The insurance industry has criticised chancellor George Osbornes decision to increase the standard rate of insurance premium tax (IPT) by 0.5% to fund investment in flood defences.
This means IPT will go up to 10% on 1 October. The tax jumped from 6% to 9.5% in November last year.
RAC insurance director Mark Godfrey said: "The chancellor clearly sees IPT as a soft target, presumably as a result of getting away with raising it last summer with very little complaint from consumers or the insurance industry."
In today's budget statement, Osborne stressed the need to raise the tax because existing budgets would not be enough for flood spending, adding: "That's a £700 million boost to our resilience and flood defences."
He also said an urgent review was already underway by the environment secretary and the chancellor of the Duchy of Lancaster on how the money is best spent.
Osborne's announcement on flood spending came after a series of extreme weather events taking place in December, such as Storms Desmond and Eva.
The British Insurance Brokers' Association was 'astonished' with the IPT rise and warned this would affect policyholders.
Mark Holweger, managing director at Legal & General, agreed this would ultimately impact customers, but welcomed the fact that the extra revenues would be diverted to flood defences.
He added: "As an industry we've benefited from several years worth of benign weather conditions, with the flooding we saw in 2015 more representative of a normal year.
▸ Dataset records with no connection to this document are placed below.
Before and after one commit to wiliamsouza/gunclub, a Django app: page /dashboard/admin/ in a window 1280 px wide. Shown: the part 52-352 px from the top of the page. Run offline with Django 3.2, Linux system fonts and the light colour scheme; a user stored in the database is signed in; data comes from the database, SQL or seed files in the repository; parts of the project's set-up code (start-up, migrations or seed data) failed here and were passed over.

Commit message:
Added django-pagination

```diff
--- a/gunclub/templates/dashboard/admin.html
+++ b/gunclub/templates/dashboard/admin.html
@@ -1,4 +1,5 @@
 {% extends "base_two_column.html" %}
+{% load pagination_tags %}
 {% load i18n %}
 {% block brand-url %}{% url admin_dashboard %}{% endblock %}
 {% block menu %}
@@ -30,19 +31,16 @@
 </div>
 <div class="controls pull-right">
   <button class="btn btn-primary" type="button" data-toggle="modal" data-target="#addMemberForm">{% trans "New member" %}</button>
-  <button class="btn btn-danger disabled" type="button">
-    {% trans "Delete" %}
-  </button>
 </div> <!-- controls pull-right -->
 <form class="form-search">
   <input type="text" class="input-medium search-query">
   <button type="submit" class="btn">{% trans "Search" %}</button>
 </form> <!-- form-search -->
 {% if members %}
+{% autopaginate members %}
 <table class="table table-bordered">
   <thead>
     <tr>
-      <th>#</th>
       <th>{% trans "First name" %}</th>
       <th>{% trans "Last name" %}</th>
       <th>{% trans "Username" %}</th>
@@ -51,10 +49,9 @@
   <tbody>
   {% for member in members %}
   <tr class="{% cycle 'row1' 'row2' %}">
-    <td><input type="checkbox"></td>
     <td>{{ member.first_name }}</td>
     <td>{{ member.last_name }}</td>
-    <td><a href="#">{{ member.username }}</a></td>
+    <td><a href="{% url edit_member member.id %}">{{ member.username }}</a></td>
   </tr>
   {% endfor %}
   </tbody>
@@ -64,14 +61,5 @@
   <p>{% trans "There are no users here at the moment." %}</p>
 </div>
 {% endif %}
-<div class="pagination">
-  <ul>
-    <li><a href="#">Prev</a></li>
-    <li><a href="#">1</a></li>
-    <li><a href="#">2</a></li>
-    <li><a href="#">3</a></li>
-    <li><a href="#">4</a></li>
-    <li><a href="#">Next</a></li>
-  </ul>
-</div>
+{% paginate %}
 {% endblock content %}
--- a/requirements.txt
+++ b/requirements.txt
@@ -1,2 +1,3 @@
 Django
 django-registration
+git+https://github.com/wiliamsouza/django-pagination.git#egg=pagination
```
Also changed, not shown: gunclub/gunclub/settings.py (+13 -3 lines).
It is therefore vital that insurance companies are pricing for long term weather events."
Huw Evans, director general of the Association of British Insurers, described the news as "disappointing".
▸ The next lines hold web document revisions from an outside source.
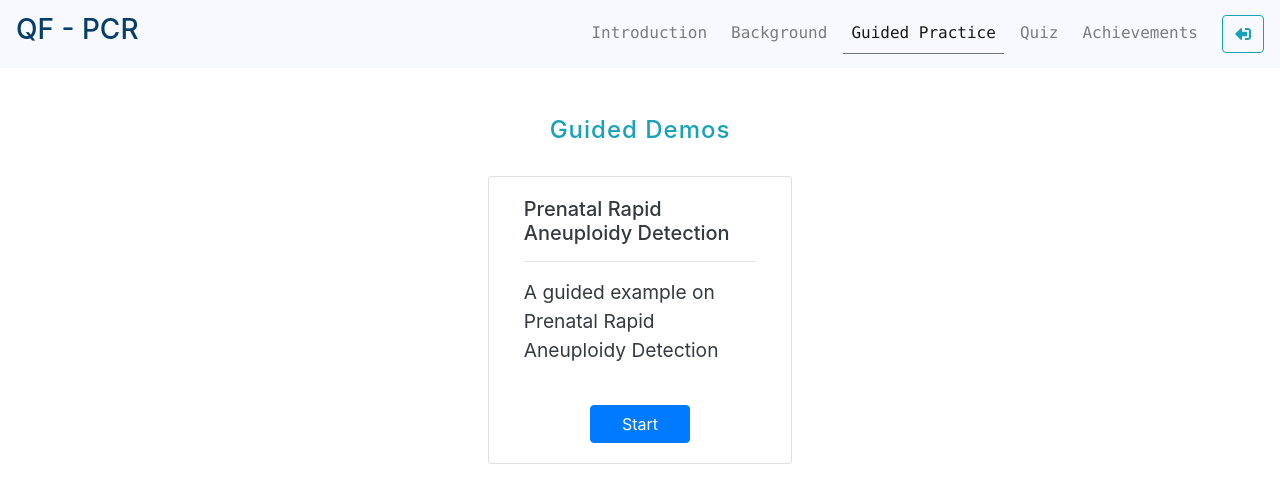
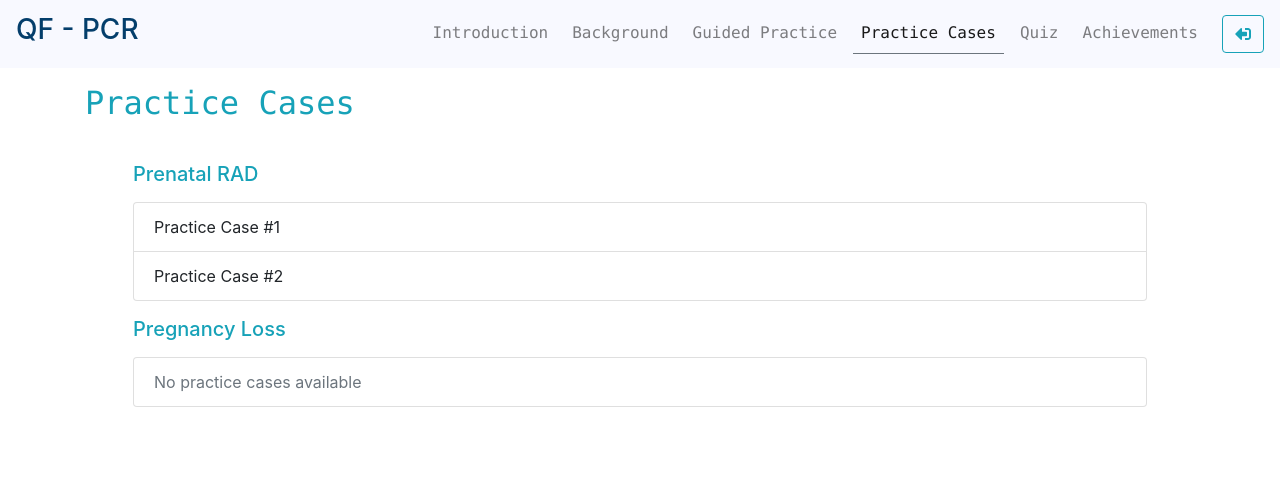
Before and after one commit to sswlei/qf-pcr, a React (Create React App) app: page /#/practice in a window 1280 px wide. Shown: the top 502 px of the page. Built offline with nearby package versions, Linux system fonts and the light colour scheme.

Commit message:
add practice cases page

```diff
--- a/src/Router.js
+++ b/src/Router.js
@@ -13,6 +13,8 @@ import AchievementPage from './pages/AchievementPage';
 import PrenatalRadDemo from './components/GuidedPractice/PrenatalRad/PrenatalRad';
 
 import Quiz1Data from './data/Quiz/Quiz1/questions.json';
+import PracticeCasePage from './pages/PracticeCase/PracticeCasePage';
+import PracticeCaseListPage from './pages/PracticeCase/PracticeCaseListPage';
 
 class Navigate extends Component {
 
@@ -52,17 +54,19 @@ class Navigate extends Component {
                         <Route exact path="/">
                             <Redirect to="/introduction" />
                         </Route>
-                        <Route exact path="/practice" component={GuidedPracticeList}>
+                        <Route exact path="/guidedpractice" component={GuidedPracticeList}>
                         </Route>
-                        <Route exact path="/practice/prenatalrad_complete">
+                        <Route exact path="/guidedpractice/prenatalrad_complete">
                             <CompletedPractice title={"Prenatal Rapid Aneuploidy Detection"}/>
                         </Route>
-                        <Route exact path="/practice/prenatalrad" render={(routeProps) =>
+                        <Route exact path="/guidedpractice/prenatalrad" render={(routeProps) =>
                             <GuidedPracticePage>
                                 <PrenatalRadDemo {...routeProps}></PrenatalRadDemo>
                             </GuidedPracticePage>}>
                         </Route>
                         <Route exact path="/achievements" component={AchievementPage}>
+                        </Route>
+                        <Route exact path="/practice" component={PracticeCaseListPage}>
                         </Route>
                     </Route>
 
--- a/src/components/General/NavBar.js
+++ b/src/components/General/NavBar.js
@@ -25,7 +25,8 @@ class NavBar extends Component {
                     <Nav className="ml-auto text-monospace ">
                         <Nav.Link href="#introduction" className={`${this.props.history.location.pathname === '/introduction' ? "active border-bottom border-secondary" : null} mr-2`}>Introduction</Nav.Link>
                         <Nav.Link href="#background" className={`${this.props.history.location.pathname === '/background' ? "active border-bottom border-secondary" : null} mr-2`}>Background</Nav.Link>
-                        <Nav.Link href="#practice" className={`${this.props.history.location.pathname === '/practice' ? "active border-bottom border-secondary" : null} mr-2`}>Guided Practice</Nav.Link>
+                        <Nav.Link href="#guidedpractice" className={`${this.props.history.location.pathname === '/guidedpractice' ? "active border-bottom border-secondary" : null} mr-2`}>Guided Practice</Nav.Link>
+                        <Nav.Link href="#practice" className={`${this.props.history.location.pathname === '/practice' ? "active border-bottom border-secondary" : null} mr-2`}>Practice Cases</Nav.Link>
                         <Nav.Link href="#quiz" className={`${this.props.history.location.pathname === '/quiz' ? "active border-bottom border-secondary" : null} mr-2`}>Quiz</Nav.Link>
                         <Nav.Link href="#achievements" className={`${this.props.history.location.pathname === '/achievements' ? "active border-bottom border-secondary" : null} mr-2`}>Achievements</Nav.Link>
 
--- a/src/components/GuidedPractice/css/StepBar.css
+++ b/src/components/GuidedPractice/css/StepBar.css
@@ -31,6 +31,14 @@
 .step-arrows{
     height: 70px;
     width: 25%;
+    background: #f8f8f8;
+    position: relative;
+    text-align: center;
+}
+
+.step-arrows-3 .step-arrows{
+    height: 70px;
+    width: 33.33%;
     background: #f8f8f8;
     position: relative;
     text-align: center;
--- a/src/pages/GuidedPractice/GuidedPracticeListPage.js
+++ b/src/pages/GuidedPractice/GuidedPracticeListPage.js
@@ -18,7 +18,7 @@ class GuidedPractice extends Component {
     }
 
     onClick(route){
-        this.props.history.push(`/practice/${route}`);
+        this.props.history.push(`/guidedpractice/${route}`);
     }
 
     render() {
--- a/src/pages/GuidedPractice/GuidedPracticePage.js
+++ b/src/pages/GuidedPractice/GuidedPracticePage.js
@@ -8,6 +8,7 @@ class GuidedPracticePage extends Component{
     render(){
         return (
             <Container className="mt-4">
+                <h2 className="mb-3 text-monospace text-info">Guided Practice</h2>
                 {this.props.children}
             </Container>
         )
--- /dev/null
+++ b/src/pages/PracticeCase/PracticeCaseListPage.js
@@ -0,0 +1,59 @@
+import React, { Component } from 'react';
+import { Container, Card,ListGroup } from 'react-bootstrap';
+
+
+class PracticeCaseListPage extends Component {
+
+    constructor(props) {
+        super(props);
+        this.cases = {"Prenatal RAD":[
+                {
+                    title:"Practice Case #1",
+                    description:"",
+                    route:"practice/prenatalrad/1"
+                },
+                {
+                    title:"Practice Case #2",
+                    description:"",
+                    route:"practice/prenatalrad/2"
+                }
+            ],
+            "Pregnancy Loss":[
+            ]
+        }
+        this.createListGroupItems = this.createListGroupItems.bind(this);
+    }
+    createListGroupItems(key){
+        var list = [];
+        for (var arrayItem of this.cases[key]){
+            list.push(<ListGroup.Item>{arrayItem.title}</ListGroup.Item>)
+        }
+        if (list.length < 1){
+            list.push(<ListGroup.Item className="text-secondary">No practice cases available</ListGroup.Item>)
+        }
+        return list;
+    }
+
+
+    render() {
+        return (
+            <Container>
+                <h2 className='my-3 text-info text-monospace'>Practice Cases</h2>
+                <div className="px-5 py-4">
+                    {Object.keys(this.cases).map((key)=>{
+                        return (
+                            <div>
+                                <h5 className='mb-3 text-info'>{key}</h5>
+                                <ListGroup className="mb-3">
+                                    {this.createListGroupItems(key)}
+                                </ListGroup>
+                            </div>
+                        )
+                    })}
+                </div>
+            </Container>
+        )
+    }
+}
+
+export default PracticeCaseListPage;
--- /dev/null
+++ b/src/pages/PracticeCase/PracticeCasePage.js
@@ -0,0 +1,95 @@
+import React, {Component} from "react";
+import { Col, Nav, Row, Card, Tabs, Tab, Container, Button } from 'react-bootstrap';
+import IdentifyMarkers from "../../components/GuidedPractice/PrenatalRad/IdentifyMarkers";
+import GenotypeTable from "../../components/GuidedPractice/PrenatalRad/GenotypeTable";
+import FinalConclusion from "../../components/GuidedPractice/PrenatalRad/FinalConclusion";
+import '../../components/GuidedPractice/css/StepBar.css';
+
+class PracticeCasePage extends Component{
+    constructor(){
+        super();
+        this.state = {completedSteps:0, currentTab:0};
+        this.handleSelect = this.handleSelect.bind(this);
+        this.onClickNext = this.onClickNext.bind(this);
+        this.getStepColor = this.getStepColor.bind(this);
+        this.isStepCompleted = this.isStepCompleted.bind(this);
+    }
+    handleSelect(tab) {
+        this.setState({currentTab:parseInt(tab)});
+    }
+    onClickNext(){
+        var nextTab = Number.parseInt(this.state.currentTab)+1;
+        var stepsCompleted = Number.parseInt(this.state.completedSteps);
+        if ( stepsCompleted < 3 ){
+            stepsCompleted++;
+        }
+        if ( nextTab <= 3 ){
+            window.scrollTo(0, 0);
+            this.setState({ currentTab:nextTab, completedSteps:stepsCompleted });
+        }
+    }
+    getStepColor(tab){
+        if ( tab===this.state.currentTab ){
+            return "current-step";
+        }
+        else if (tab<this.state.currentTab){
+            return "completed-step"
+        }
+        return "";
+    }
+
+    isStepCompleted(step){
+        if ( step <= this.state.completedSteps ){
+            return true;
+        }
+        return false;
+    }
+
+    render(){
+        return (
+            <Container className="mt-4">
+                <h2 className="mb-3 text-monospace text-info">Practice Case #1</h2>
+                <Tab.Container onSelect={this.handleSelect} activeKey={this.state.currentTab}>
+                    <Row>
+                        <Col sm={12}>
+                            <Nav className="step-arrows-3">
+                                <Nav.Item className={`step-arrows ${this.getStepColor(0)}`}>
+                                    <Nav.Link disabled={!this.isStepCompleted(0)}  eventKey={0}><strong>Part 1</strong> <br></br> Identify Markers</Nav.Link>
+                                </Nav.Item>
+                                <Nav.Item className={`step-arrows ${this.getStepColor(1)}`} >
+                                    <Nav.Link disabled={!this.isStepCompleted(1)} eventKey={1}><strong>Part 2</strong> <br></br> Genotype Table</Nav.Link>
+                                </Nav.Item>
+                                <Nav.Item className={`step-arrows ${this.getStepColor(2)}`}>
+                                    <Nav.Link disabled={!this.isStepCompleted(2)}  eventKey={2}><strong>Part 3</strong> <br></br> Final Conclusion</Nav.Link>
+                                </Nav.Item>
+                            </Nav>
+                        </Col>
+                    </Row>
+                    <Row>
+                        <Col sm={12}>
+                        <Tab.Content>
+                            <Tab.Pane eventKey={0}>
+                                <Card className="px-5 py-5 mb-5">
+                                    <IdentifyMarkers onClickNext={this.onClickNext}></IdentifyMarkers>
+                                </Card>
+                            </Tab.Pane>
+                            <Tab.Pane eventKey={1}>
+                                <Card className="px-5 py-5 mb-5">
+                                    <GenotypeTable onClickNext={this.onClickNext}></GenotypeTable>
+                                </Card>
+                            </Tab.Pane>
+                            <Tab.Pane eventKey={2}>
+                                <Card className="px-5 py-5 mb-5">
+                                    <FinalConclusion history={this.props.history}></FinalConclusion>
+                                </Card>
+                            </Tab.Pane>
+                        </Tab.Content>
+                        </Col>
+                    </Row>
+                </Tab.Container>
+            </Container>
+
+        )
+    }
+}
+export default PracticeCasePage;
```
Also changed, not shown: src/components/GuidedPractice/PrenatalRad/IdentifyMarkers.js (+12 -3 lines).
"Increased investment in flood defences is vital but should be part of core government expenditure, not an afterthought paid for by raising taxes on people and businesses who do the responsible thing in protecting themselves through insurance," he said.
"We will be examining the detail closely to ensure the revenue raised is actually spent on new flood defence schemes."